_WHAT IS REQUIRED_
Report all lines below with the word "primary".
BEGIN DATA
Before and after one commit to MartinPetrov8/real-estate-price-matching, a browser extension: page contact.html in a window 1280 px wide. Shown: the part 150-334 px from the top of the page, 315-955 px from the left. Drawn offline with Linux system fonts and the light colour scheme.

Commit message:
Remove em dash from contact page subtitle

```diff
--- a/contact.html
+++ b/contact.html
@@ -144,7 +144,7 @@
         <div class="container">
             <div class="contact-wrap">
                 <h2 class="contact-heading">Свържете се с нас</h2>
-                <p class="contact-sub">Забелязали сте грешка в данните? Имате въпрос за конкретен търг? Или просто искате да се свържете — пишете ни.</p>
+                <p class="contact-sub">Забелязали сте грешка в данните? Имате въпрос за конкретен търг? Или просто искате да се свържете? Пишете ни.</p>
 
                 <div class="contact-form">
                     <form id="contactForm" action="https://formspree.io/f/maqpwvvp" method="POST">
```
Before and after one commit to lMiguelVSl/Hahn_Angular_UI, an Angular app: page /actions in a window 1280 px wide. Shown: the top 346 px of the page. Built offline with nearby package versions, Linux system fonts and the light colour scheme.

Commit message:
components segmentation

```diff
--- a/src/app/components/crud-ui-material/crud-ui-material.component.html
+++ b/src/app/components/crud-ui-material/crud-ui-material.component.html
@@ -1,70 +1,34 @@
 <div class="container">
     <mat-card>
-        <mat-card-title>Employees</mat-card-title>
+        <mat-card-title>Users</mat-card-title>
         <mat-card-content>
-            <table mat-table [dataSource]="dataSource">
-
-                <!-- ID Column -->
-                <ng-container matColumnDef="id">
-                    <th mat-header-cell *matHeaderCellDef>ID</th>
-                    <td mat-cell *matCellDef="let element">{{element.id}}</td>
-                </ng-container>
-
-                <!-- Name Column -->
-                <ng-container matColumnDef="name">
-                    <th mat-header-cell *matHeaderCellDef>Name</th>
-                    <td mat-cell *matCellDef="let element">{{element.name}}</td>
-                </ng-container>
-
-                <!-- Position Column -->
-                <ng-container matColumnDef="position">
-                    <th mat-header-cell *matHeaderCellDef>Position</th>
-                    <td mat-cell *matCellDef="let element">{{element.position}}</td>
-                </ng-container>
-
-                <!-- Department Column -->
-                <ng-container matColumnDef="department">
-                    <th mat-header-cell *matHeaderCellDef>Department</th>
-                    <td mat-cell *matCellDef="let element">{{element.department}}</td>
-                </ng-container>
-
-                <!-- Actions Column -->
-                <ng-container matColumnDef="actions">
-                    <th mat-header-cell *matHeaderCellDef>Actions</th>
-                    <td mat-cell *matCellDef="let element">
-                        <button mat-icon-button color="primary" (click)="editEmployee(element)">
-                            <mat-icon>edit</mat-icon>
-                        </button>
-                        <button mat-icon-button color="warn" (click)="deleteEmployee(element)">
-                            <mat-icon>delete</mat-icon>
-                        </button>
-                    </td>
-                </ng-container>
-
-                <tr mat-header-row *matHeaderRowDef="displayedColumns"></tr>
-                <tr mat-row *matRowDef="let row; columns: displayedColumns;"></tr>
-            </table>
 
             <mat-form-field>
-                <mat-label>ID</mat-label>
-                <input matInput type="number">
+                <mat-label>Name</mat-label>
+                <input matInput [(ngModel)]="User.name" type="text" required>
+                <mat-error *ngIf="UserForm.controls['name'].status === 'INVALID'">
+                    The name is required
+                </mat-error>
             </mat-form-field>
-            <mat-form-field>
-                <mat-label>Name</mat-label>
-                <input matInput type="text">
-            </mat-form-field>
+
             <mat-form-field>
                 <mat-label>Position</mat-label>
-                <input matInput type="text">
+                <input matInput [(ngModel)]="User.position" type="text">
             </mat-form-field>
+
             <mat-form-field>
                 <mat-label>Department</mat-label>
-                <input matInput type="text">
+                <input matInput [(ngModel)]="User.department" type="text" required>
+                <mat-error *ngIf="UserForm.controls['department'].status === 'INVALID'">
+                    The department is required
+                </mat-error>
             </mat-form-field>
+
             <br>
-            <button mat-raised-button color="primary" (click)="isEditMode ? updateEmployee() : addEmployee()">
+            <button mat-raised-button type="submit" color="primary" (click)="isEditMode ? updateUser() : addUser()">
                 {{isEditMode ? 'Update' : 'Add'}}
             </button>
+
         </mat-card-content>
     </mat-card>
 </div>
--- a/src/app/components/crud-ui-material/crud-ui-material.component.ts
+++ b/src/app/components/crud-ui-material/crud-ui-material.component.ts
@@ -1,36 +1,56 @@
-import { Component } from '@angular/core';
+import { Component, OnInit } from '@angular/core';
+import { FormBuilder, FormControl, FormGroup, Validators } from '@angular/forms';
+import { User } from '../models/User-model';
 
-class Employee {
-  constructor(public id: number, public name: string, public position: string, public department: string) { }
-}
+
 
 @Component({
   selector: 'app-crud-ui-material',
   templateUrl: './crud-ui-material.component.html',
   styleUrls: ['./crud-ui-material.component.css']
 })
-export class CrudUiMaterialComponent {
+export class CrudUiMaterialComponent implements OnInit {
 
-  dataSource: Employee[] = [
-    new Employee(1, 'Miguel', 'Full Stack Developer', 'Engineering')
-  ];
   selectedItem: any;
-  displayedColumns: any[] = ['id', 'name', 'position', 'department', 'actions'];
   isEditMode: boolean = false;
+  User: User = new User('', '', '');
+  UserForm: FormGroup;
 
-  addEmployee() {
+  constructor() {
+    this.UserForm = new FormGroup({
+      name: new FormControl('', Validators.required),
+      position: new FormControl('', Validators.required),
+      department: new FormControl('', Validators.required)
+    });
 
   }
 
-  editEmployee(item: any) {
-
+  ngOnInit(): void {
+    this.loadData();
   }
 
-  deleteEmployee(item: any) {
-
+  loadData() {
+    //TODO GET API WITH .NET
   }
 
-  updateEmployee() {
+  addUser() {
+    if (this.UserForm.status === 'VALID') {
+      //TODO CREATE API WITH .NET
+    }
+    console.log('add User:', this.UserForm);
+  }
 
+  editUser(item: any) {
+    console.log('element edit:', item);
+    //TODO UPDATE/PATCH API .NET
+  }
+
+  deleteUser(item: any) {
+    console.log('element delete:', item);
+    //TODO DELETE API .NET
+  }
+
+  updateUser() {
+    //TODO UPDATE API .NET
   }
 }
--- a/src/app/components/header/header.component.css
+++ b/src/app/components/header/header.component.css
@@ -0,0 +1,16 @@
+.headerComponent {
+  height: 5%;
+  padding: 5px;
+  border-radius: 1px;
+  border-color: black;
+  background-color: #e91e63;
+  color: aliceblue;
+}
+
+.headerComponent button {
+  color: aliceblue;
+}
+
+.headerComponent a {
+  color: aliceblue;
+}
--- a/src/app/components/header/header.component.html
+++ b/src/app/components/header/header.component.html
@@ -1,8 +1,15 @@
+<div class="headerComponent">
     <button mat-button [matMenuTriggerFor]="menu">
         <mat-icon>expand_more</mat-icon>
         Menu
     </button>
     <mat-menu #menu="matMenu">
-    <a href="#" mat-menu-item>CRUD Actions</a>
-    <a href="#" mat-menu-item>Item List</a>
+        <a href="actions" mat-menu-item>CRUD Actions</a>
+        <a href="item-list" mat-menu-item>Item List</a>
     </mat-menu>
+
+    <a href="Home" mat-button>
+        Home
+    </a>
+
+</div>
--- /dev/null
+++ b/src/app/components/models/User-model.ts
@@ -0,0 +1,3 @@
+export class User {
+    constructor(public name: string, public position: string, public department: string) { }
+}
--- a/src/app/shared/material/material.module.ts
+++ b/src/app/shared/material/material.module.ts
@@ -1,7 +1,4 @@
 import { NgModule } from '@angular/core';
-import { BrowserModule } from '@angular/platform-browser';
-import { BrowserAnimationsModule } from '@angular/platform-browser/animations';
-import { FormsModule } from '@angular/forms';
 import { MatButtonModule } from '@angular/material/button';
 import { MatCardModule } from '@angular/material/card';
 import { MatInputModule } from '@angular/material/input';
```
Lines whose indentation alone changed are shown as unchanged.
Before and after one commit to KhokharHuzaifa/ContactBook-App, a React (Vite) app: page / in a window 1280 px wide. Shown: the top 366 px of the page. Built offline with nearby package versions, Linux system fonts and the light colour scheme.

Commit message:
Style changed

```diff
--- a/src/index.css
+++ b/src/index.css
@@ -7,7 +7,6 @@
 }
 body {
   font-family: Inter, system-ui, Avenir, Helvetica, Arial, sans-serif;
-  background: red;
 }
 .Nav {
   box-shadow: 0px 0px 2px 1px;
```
END DATA
_ANSWER SPACE_
-                        <button mat-icon-button color="primary" (click)="editEmployee(element)">
-            <button mat-raised-button color="primary" (click)="isEditMode ? updateEmployee() : addEmployee()">
+            <button mat-raised-button type="submit" color="primary" (click)="isEditMode ? updateUser() : addUser()">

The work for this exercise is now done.